In February, East Africa suffered one of the largest locust swarms on record. The second wave is imminent, predicted to be 20 times worse than the first. Could climate change be the cause?
What are locusts?
Locusts are small insects closely related to grasshoppers. They are distinguished by a gregarious phase. During this phase, large colonies congregate to form a large swarm. Swarms can cover several kilometres, containing millions of individual locusts. This can be devastating to agriculture and the economy. A one square kilometre swarm can eat the same amount of food in a day as 35,000 people. The most common type of locust is the Desert Locust. Desert Locusts thrive in regions of rich vegetation, usually after the spring rains have fallen. The next wave of locusts is due to arrive in Africa in June of this year. Countries are fearful that this wave could lead to widespread famine across the Continent.
A one square kilometre swarm can eat the same amount of food in a day as 35,000 people
What is the threat?
With billions of Desert Locusts expected to arrive within the next few months, the threat is imminent. It has been estimated that without coordinated control measures, 5 million additional people in East Africa will be hungry by June, with an estimated 20 million people in East Africa currently labelled as “food insecure”. Food insecure refers to people who do not have reliable access to nutritious and affordable food. Due to the current pandemic, efforts to fight and prevent infestations have been put on hold. Travel is restricted and pesticides are not arriving as soon as they should. This will only add to the devastation and when the second plague hits, the consequences will be worse than ever before. The UN has described this situation as “extremely alarming”. Even without the added pressures of the pandemic, the swarm would be extremely challenging to tackle.

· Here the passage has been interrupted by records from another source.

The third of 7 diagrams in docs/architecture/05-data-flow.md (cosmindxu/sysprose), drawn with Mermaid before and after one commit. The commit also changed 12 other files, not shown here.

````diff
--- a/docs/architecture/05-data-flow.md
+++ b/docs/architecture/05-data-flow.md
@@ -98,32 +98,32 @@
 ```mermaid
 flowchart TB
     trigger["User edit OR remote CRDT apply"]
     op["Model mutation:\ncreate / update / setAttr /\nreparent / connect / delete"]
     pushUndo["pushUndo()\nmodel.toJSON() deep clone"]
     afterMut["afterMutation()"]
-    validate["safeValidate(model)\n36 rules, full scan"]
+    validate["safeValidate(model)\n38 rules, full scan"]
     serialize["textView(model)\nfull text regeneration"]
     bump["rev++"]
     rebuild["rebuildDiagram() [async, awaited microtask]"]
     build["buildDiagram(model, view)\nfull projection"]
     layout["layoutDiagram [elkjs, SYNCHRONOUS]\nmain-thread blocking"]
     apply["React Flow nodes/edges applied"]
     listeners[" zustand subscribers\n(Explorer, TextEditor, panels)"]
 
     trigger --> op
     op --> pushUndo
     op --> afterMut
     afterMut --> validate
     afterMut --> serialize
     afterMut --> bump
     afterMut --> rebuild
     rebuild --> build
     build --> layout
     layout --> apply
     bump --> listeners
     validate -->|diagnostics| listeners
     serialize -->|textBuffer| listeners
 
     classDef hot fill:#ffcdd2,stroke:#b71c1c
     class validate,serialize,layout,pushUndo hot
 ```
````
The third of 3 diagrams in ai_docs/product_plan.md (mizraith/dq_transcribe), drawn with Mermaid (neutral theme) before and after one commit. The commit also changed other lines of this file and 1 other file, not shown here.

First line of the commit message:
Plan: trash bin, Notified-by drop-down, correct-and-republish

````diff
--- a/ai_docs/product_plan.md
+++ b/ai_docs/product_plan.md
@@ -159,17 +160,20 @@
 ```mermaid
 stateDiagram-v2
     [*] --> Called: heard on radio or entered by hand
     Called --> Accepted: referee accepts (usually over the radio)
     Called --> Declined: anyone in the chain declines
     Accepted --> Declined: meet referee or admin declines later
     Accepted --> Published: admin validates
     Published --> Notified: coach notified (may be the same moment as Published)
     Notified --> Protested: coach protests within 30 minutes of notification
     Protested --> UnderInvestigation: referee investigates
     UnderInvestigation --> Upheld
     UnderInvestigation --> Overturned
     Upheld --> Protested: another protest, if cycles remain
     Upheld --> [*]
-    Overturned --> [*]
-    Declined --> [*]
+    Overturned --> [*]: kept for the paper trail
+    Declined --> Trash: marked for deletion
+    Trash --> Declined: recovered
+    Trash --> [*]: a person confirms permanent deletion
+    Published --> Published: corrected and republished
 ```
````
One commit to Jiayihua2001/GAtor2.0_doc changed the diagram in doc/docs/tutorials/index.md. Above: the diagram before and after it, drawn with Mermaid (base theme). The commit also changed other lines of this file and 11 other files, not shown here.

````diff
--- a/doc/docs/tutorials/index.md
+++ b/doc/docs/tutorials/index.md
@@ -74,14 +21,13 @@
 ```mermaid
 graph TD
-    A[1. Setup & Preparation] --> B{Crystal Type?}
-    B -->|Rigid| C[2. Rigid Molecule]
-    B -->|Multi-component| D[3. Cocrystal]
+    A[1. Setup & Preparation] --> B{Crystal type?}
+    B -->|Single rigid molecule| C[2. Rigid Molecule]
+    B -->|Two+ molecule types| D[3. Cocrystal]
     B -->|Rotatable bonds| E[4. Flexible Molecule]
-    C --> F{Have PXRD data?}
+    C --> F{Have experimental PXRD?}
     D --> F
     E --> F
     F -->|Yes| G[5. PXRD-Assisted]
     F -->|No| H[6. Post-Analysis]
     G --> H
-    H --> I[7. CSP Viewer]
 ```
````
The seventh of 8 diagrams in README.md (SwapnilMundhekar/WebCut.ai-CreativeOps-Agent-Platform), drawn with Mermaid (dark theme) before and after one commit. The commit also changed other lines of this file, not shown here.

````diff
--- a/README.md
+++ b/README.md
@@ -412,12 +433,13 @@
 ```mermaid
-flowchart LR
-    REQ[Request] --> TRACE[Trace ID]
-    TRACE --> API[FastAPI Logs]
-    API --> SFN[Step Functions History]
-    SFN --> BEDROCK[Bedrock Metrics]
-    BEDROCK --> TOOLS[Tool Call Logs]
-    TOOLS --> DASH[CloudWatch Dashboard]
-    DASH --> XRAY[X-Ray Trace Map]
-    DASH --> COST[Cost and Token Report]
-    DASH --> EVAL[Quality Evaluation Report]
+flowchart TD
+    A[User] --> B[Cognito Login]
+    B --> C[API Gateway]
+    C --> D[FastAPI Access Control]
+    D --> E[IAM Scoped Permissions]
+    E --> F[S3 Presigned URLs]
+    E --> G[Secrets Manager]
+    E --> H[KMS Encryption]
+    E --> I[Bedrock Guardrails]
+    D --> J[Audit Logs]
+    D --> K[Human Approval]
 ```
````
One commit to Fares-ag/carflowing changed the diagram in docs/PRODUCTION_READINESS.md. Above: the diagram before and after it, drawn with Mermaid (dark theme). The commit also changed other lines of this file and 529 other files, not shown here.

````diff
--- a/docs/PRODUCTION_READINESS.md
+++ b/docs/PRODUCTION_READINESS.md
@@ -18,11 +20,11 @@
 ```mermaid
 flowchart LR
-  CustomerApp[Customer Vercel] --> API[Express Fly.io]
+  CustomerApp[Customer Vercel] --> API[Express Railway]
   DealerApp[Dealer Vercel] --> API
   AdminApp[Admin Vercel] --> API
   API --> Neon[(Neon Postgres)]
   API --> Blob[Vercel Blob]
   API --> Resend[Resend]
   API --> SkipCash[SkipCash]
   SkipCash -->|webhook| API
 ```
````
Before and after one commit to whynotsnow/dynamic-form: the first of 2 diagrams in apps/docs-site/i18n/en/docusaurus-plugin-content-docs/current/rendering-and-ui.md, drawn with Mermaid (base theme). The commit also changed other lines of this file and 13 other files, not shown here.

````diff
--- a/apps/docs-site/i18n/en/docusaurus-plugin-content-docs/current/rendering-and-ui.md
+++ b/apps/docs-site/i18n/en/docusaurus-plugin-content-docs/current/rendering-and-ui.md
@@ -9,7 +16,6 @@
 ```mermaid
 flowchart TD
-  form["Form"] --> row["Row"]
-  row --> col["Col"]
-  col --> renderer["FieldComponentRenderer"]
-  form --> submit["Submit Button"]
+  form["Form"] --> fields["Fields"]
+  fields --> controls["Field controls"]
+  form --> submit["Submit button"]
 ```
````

The UN has described this situation as “extremely alarming”
How can this be linked to climate change?
Locust plagues are common to East Africa. However, this year, the scale is much greater. Research suggests this may not be a coincidental occurrence. There is a clear link between the latest swarm of locusts and climate change. As ocean temperatures are rising, more intense downpours are triggered in certain areas. This, along with other environmental factors, makes the climate much more unpredictable. Much like the recent prolonged drought in Australia, some parts of East Africa are facing intense rainfall. In the past, communities have had enough experience and resources to deal with the swarms. But due to the current restrictions and the sheer scale of the plague, it is an uncertain time for many communities.
There is a clear link between the latest swarm of locusts and climate change
What is being done?
The upcoming plague is of increasing concern. The UN Food and Agriculture Organisation (FAO) has labelled the recent plague of locusts as “an unprecedented threat” and revealed its relation to climate change. The UN has increased its aid appeal to $153 million. With this money, communities will invest in resources to help fight this pest. Of course, local governments will also play a key role in organising and managing the allocation of resources. However, the pandemic is making this mission extremely difficult and the response to the plague may not be as effective as it was before restrictions were in place. Whilst it is important to manage the upcoming plague as best as possible, the key to fighting this problem is to prevent the further escalation of the climate crisis.